• **WORK ORDER**
Nothing but the entries, copied exactly, should appear in the response.

━━ WORKING DATA ━━

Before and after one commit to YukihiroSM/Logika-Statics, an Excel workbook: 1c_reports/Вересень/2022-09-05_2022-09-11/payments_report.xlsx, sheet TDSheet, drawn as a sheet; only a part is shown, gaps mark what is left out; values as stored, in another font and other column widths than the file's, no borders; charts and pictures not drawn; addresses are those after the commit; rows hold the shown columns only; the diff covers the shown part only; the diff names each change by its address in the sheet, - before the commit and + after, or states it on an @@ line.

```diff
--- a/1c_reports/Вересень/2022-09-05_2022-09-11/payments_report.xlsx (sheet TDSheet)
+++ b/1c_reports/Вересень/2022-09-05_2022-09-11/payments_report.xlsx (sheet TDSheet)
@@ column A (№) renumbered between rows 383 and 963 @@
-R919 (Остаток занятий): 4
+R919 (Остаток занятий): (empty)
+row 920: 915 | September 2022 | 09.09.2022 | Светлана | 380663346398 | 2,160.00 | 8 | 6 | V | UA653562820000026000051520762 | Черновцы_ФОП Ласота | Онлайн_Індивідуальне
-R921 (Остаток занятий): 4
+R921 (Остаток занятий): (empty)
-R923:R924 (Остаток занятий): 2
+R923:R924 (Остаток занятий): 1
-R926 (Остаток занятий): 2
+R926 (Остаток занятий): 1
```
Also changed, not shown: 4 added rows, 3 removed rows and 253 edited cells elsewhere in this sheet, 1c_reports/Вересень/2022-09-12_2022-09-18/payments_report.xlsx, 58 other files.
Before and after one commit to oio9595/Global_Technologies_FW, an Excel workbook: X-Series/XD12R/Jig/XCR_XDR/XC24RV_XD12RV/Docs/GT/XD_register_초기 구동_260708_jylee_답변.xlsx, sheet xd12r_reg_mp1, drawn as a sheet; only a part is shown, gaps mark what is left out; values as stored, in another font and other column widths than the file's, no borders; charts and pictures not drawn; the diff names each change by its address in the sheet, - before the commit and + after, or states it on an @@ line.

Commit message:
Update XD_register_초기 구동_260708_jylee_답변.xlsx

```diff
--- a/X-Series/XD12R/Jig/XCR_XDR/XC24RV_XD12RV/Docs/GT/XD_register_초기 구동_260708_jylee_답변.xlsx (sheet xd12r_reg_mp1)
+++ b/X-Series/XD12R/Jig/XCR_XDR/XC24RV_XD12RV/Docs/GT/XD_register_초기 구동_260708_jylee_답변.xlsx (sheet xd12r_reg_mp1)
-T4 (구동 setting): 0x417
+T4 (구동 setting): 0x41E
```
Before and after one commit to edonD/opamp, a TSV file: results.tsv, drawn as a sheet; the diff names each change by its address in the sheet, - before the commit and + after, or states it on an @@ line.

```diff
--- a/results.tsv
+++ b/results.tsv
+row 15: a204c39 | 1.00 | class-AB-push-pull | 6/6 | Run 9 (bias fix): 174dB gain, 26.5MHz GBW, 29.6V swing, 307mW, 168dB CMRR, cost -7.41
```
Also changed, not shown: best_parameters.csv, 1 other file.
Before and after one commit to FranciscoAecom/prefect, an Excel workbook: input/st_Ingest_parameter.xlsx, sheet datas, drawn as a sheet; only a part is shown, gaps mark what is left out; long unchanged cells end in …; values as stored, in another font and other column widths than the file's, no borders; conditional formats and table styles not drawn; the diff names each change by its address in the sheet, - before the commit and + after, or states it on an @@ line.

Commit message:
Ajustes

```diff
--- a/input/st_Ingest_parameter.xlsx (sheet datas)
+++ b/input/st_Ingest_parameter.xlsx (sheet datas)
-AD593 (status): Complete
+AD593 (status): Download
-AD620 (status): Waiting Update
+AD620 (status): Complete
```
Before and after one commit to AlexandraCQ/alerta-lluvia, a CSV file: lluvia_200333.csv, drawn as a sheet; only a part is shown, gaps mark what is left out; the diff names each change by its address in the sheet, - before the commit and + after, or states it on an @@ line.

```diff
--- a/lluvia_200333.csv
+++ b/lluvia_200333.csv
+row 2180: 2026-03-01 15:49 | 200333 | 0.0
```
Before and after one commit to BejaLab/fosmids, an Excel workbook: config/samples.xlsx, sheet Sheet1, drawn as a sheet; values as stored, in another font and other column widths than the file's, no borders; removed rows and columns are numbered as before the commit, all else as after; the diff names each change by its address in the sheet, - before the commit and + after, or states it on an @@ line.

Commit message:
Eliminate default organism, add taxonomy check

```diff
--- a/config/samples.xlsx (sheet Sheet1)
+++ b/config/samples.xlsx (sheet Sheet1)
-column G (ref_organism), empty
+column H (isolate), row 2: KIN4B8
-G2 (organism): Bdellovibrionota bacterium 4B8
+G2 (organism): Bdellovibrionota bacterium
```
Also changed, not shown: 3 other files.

━━━

• **EXERCISE RESPONSE**
Before and after one commit to YukihiroSM/Logika-Statics, an Excel workbook: 1c_reports/Вересень/2022-09-05_2022-09-11/payments_report.xlsx, sheet TDSheet, drawn as a sheet; only a part is shown, gaps mark what is left out; values as stored, in another font and other column widths than the file's, no borders; charts and pictures not drawn; addresses are those after the commit; rows hold the shown columns only; the diff covers the shown part only; the diff names each change by its address in the sheet, - before the commit and + after, or states it on an @@ line.

```diff
--- a/1c_reports/Вересень/2022-09-05_2022-09-11/payments_report.xlsx (sheet TDSheet)
+++ b/1c_reports/Вересень/2022-09-05_2022-09-11/payments_report.xlsx (sheet TDSheet)
@@ column A (№) renumbered between rows 383 and 963 @@
-R919 (Остаток занятий): 4
+R919 (Остаток занятий): (empty)
+row 920: 915 | September 2022 | 09.09.2022 | Светлана | 380663346398 | 2,160.00 | 8 | 6 | V | UA653562820000026000051520762 | Черновцы_ФОП Ласота | Онлайн_Індивідуальне
-R921 (Остаток занятий): 4
+R921 (Остаток занятий): (empty)
-R923:R924 (Остаток занятий): 2
+R923:R924 (Остаток занятий): 1
-R926 (Остаток занятий): 2
+R926 (Остаток занятий): 1
```
Also changed, not shown: 4 added rows, 3 removed rows and 253 edited cells elsewhere in this sheet, 1c_reports/Вересень/2022-09-12_2022-09-18/payments_report.xlsx, 58 other files.
Before and after one commit to oio9595/Global_Technologies_FW, an Excel workbook: X-Series/XD12R/Jig/XCR_XDR/XC24RV_XD12RV/Docs/GT/XD_register_초기 구동_260708_jylee_답변.xlsx, sheet xd12r_reg_mp1, drawn as a sheet; only a part is shown, gaps mark what is left out; values as stored, in another font and other column widths than the file's, no borders; charts and pictures not drawn; the diff names each change by its address in the sheet, - before the commit and + after, or states it on an @@ line.

Commit message:
Update XD_register_초기 구동_260708_jylee_답변.xlsx

```diff
--- a/X-Series/XD12R/Jig/XCR_XDR/XC24RV_XD12RV/Docs/GT/XD_register_초기 구동_260708_jylee_답변.xlsx (sheet xd12r_reg_mp1)
+++ b/X-Series/XD12R/Jig/XCR_XDR/XC24RV_XD12RV/Docs/GT/XD_register_초기 구동_260708_jylee_답변.xlsx (sheet xd12r_reg_mp1)
-T4 (구동 setting): 0x417
+T4 (구동 setting): 0x41E
```
Before and after one commit to edonD/opamp, a TSV file: results.tsv, drawn as a sheet; the diff names each change by its address in the sheet, - before the commit and + after, or states it on an @@ line.

```diff
--- a/results.tsv
+++ b/results.tsv
+row 15: a204c39 | 1.00 | class-AB-push-pull | 6/6 | Run 9 (bias fix): 174dB gain, 26.5MHz GBW, 29.6V swing, 307mW, 168dB CMRR, cost -7.41
```
Also changed, not shown: best_parameters.csv, 1 other file.
Before and after one commit to FranciscoAecom/prefect, an Excel workbook: input/st_Ingest_parameter.xlsx, sheet datas, drawn as a sheet; only a part is shown, gaps mark what is left out; long unchanged cells end in …; values as stored, in another font and other column widths than the file's, no borders; conditional formats and table styles not drawn; the diff names each change by its address in the sheet, - before the commit and + after, or states it on an @@ line.

Commit message:
Ajustes

```diff
--- a/input/st_Ingest_parameter.xlsx (sheet datas)
+++ b/input/st_Ingest_parameter.xlsx (sheet datas)
-AD593 (status): Complete
+AD593 (status): Download
-AD620 (status): Waiting Update
+AD620 (status): Complete
```
Before and after one commit to AlexandraCQ/alerta-lluvia, a CSV file: lluvia_200333.csv, drawn as a sheet; only a part is shown, gaps mark what is left out; the diff names each change by its address in the sheet, - before the commit and + after, or states it on an @@ line.

```diff
--- a/lluvia_200333.csv
+++ b/lluvia_200333.csv
+row 2180: 2026-03-01 15:49 | 200333 | 0.0
```
Before and after one commit to BejaLab/fosmids, an Excel workbook: config/samples.xlsx, sheet Sheet1, drawn as a sheet; values as stored, in another font and other column widths than the file's, no borders; removed rows and columns are numbered as before the commit, all else as after; the diff names each change by its address in the sheet, - before the commit and + after, or states it on an @@ line.

Commit message:
Eliminate default organism, add taxonomy check

```diff
--- a/config/samples.xlsx (sheet Sheet1)
+++ b/config/samples.xlsx (sheet Sheet1)
-column G (ref_organism), empty
+column H (isolate), row 2: KIN4B8
-G2 (organism): Bdellovibrionota bacterium 4B8
+G2 (organism): Bdellovibrionota bacterium
```
Also changed, not shown: 3 other files.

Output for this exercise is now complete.